  In Cublar, instead of the normal programming concept of execution, we have agents. An agent is executing Cublar code. Agents have several registers:
  A accumulator, to store a number
  C calling register
  D to store the direction of the agent
  PX, PY and PZ to store the position of the agent
  X, Y and Z to store any position
  The registers can store any number, no limit in either size or precision.
  However, D is interpreted as follows:
  if D is positive, D mod 3 + 1 =
  1 = +X
  2 = +Y
  3 = +Z
  if D is negative, abs(D) mod 3 + 1 =
  1 = –X
  2 = –Y
  3 = –Z
  A D = 0 value deactivates the agent. If no agent has a value other than 0, the program is finished.

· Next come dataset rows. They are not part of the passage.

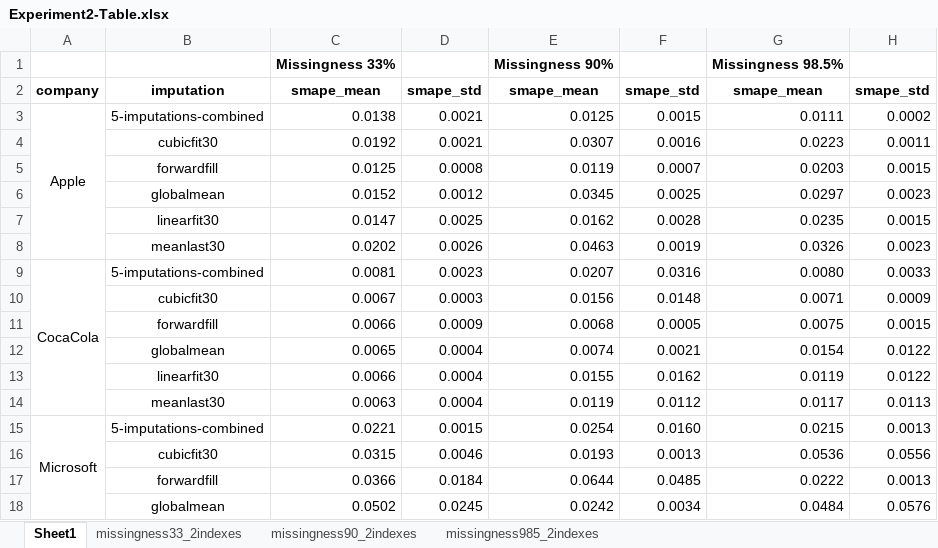
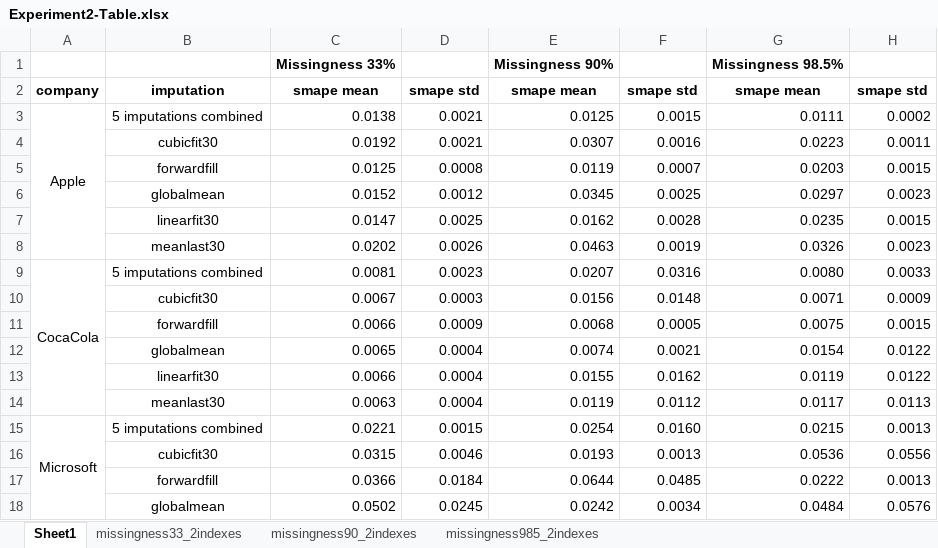
Before and after one commit to vantwoutmaarten/thesis_stock_prediction, an Excel workbook: code/results/experiment2/Experiment2-Table.xlsx, sheet Sheet1, drawn as a sheet; only a part is shown; values as stored, in another font and other column widths than the file's, no borders; the diff names each change by its address in the sheet, - before the commit and + after, or states it on an @@ line.

```diff
--- a/code/results/experiment2/Experiment2-Table.xlsx (sheet Sheet1)
+++ b/code/results/experiment2/Experiment2-Table.xlsx (sheet Sheet1)
-C2: smape_mean
+C2: smape mean
-D2: smape_std
+D2: smape std
-E2: smape_mean
+E2: smape mean
-F2: smape_std
+F2: smape std
-G2: smape_mean
+G2: smape mean
-H2: smape_std
+H2: smape std
-B3: 5-imputations-combined
+B3: 5 imputations combined
-B9: 5-imputations-combined
+B9: 5 imputations combined
-B15: 5-imputations-combined
+B15: 5 imputations combined
```
Also changed, not shown: code/results/experiment1/Experiment1-Table.xlsx, code/results/experiment3/Experiment3-Tables.xlsx, 3 other files.
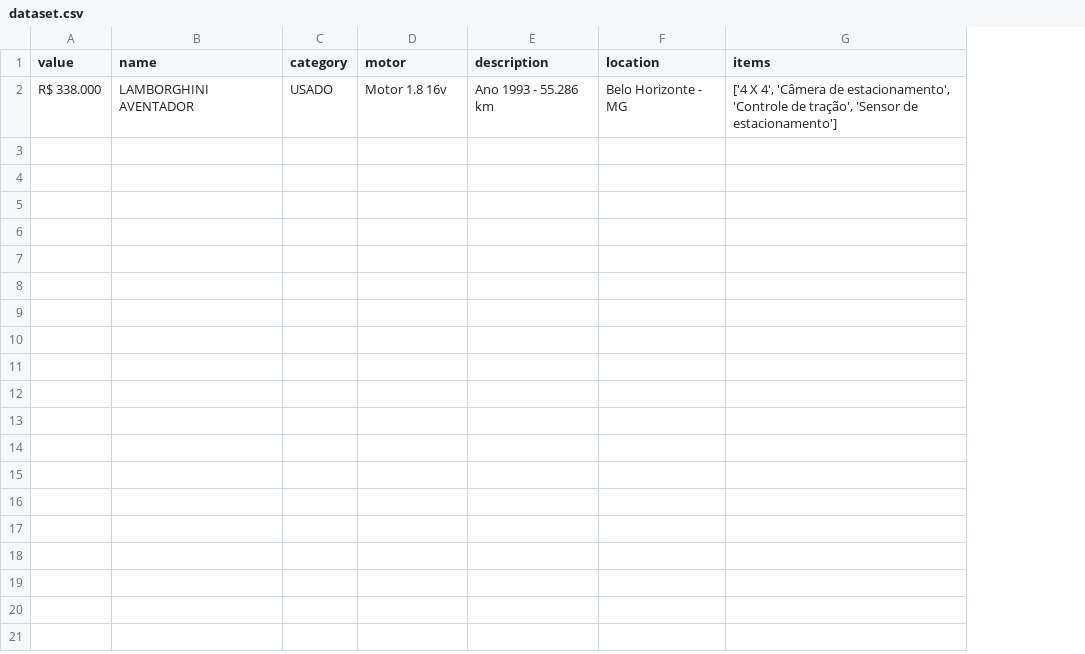
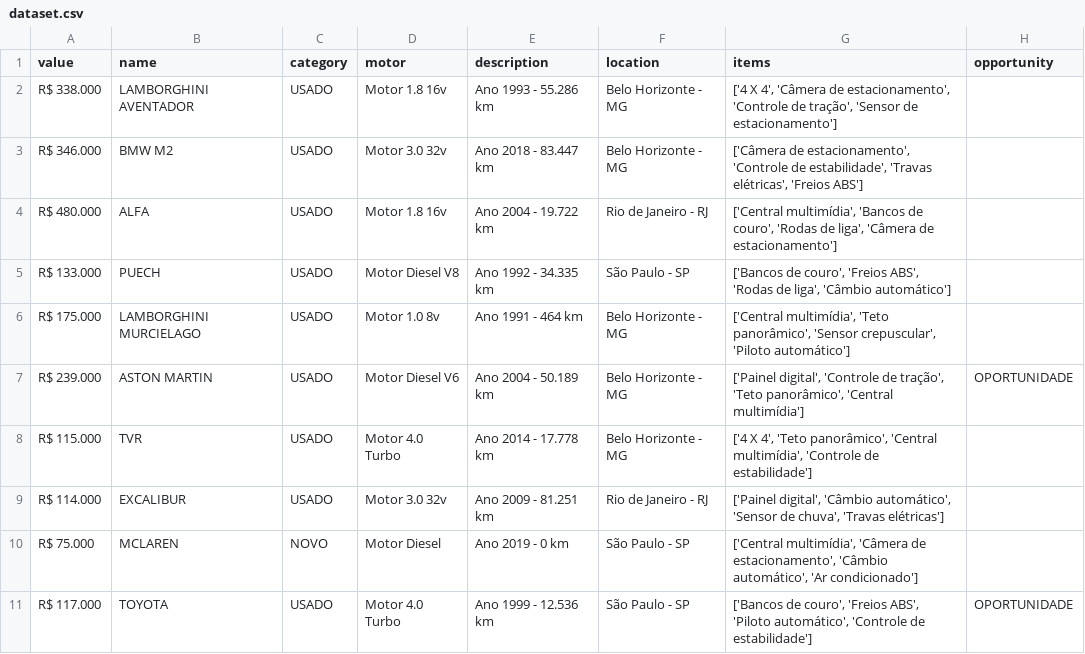
Before and after one commit to mateusfugita/web-scraping, a CSV file: output/data/dataset.csv, drawn as a sheet; the diff names each change by its address in the sheet, - before the commit and + after, or states it on an @@ line.

```diff
--- a/output/data/dataset.csv
+++ b/output/data/dataset.csv
+column H (opportunity), empty
+row 3: R$ 346.000 | BMW M2 | USADO | Motor 3.0 32v | Ano 2018 - 83.447 km | Belo Horizonte - MG | ['Câmera de estacionamento', 'Controle de estabilidade', 'Travas elétricas', 'Freios ABS']
+row 4: R$ 480.000 | ALFA | USADO | Motor 1.8 16v | Ano 2004 - 19.722 km | Rio de Janeiro - RJ | ['Central multimídia', 'Bancos de couro', 'Rodas de liga', 'Câmera de estacionamento']
+row 5: R$ 133.000 | PUECH | USADO | Motor Diesel V8 | Ano 1992 - 34.335 km | São Paulo - SP | ['Bancos de couro', 'Freios ABS', 'Rodas de liga', 'Câmbio automático']
+row 6: R$ 175.000 | LAMBORGHINI MURCIELAGO | USADO | Motor 1.0 8v | Ano 1991 - 464 km | Belo Horizonte - MG | ['Central multimídia', 'Teto panorâmico', 'Sensor crepuscular', 'Piloto automático']
+row 7: R$ 239.000 | ASTON MARTIN | USADO | Motor Diesel V6 | Ano 2004 - 50.189 km | Belo Horizonte - MG | ['Painel digital', 'Controle de tração', 'Teto panorâmico', 'Central multimídia'] | OPORTUNIDADE
+row 8: R$ 115.000 | TVR | USADO | Motor 4.0 Turbo | Ano 2014 - 17.778 km | Belo Horizonte - MG | ['4 X 4', 'Teto panorâmico', 'Central multimídia', 'Controle de estabilidade']
+row 9: R$ 114.000 | EXCALIBUR | USADO | Motor 3.0 32v | Ano 2009 - 81.251 km | Rio de Janeiro - RJ | ['Painel digital', 'Câmbio automático', 'Sensor de chuva', 'Travas elétricas']
+row 10: R$ 75.000 | MCLAREN | NOVO | Motor Diesel | Ano 2019 - 0 km | São Paulo - SP | ['Central multimídia', 'Câmera de estacionamento', 'Câmbio automático', 'Ar condicionado']
+row 11: R$ 117.000 | TOYOTA | USADO | Motor 4.0 Turbo | Ano 1999 - 12.536 km | São Paulo - SP | ['Bancos de couro', 'Freios ABS', 'Piloto automático', 'Controle de estabilidade'] | OPORTUNIDADE
```
Also changed, not shown: 10 other files.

  Cublar code is stored in an infinite three-dimensional world addressed by Cartesian x, y, z coordinate triplets. On each coordinate point of the world, there may be a cube and/or an agent. If an agent reaches the same point as a cube, it opens the cube and executes its contents. Then travels on in the direction its register D is sending it to. If an agent is deactivated at a point where there is a cube, it executes the cube exactly once and does nothing until activated again; if this happens, it won’t execute this cube again before starting travelling.
  There may be an unlimited number of agents in the world, identified by integer numbers starting at 0. They are acting at the same time: at every given point of time, all active agents take a move in the direction shown by their register D and execute the contents of any cube found at their new position, but this doesn’t mean any change for any other agent. When all agents acted, a snap happens and the world changes for all of them.
  Creating and running a Cublar program means arranging the cubes and agents in the world and setting the register D of at least one of them to a nonzero value.
  Cubes are grouped into categories. Each category has an own color and covers one or more statements. However, cubes can be also painted to colors, but this won’t alter their contents.
  Abbreviations used in the following descriptions:

#the contents of the cube
A, C etc.a register of the agent
*A, *C etc.a register of another agent whose ID is in register C
$placeholder for the name of any register
Black – empty
No contents, no execution, agents travel through empty space by one cube per snap.
White – data storage
LOADloads # to A (this type of cube contains a number)
Red – register manipulation
ATOC, ATOX, ATOY, ATOZmoves the contents of A to another register
Orange – arithmetics
Yellow – navigation
RIGHTD cycles on X, Y, Z, sign doesn’t change
LEFTD cycles on Z, Y, X, sign doesn’t change
Green – communication
SEND$sends A to the register $ of agent *C (modifying their position registers may be dangerous while they’re active since you can modify only one coordinate at a time!)
GET$reads register $ of agent *C into A
Cyan – output (statements here have a meaning only if the Cublar world is visualized)
PAINTpaints the cube at registers X, Y, Z to color C; this won’t change any statement that may be there
LOOKpoints the camera to this agent, looking towards point X, Y, Z; upwards direction is in D (camera won’t move until another LOOK statement is found, but any changes in the world are shown)
Blue – program alteration
SETwrites a statement at cube X, Y, Z; the code of the command is in C; if it’s a LOAD statement, the value is in A; will change the color of the cube along with the statement
Purple – file handling
WRITEwrites register A to the output file; output format is controlled by C
READreads register A from the input file; input format is controlled by C
Gray – control structures
REMARKin a single snap, the agent travels in a straight line to the next REMARK cube, skipping anything along the way
LEFTIF, RIGHTIFif A!=0 execute a LEFT or RIGHT statement, respectively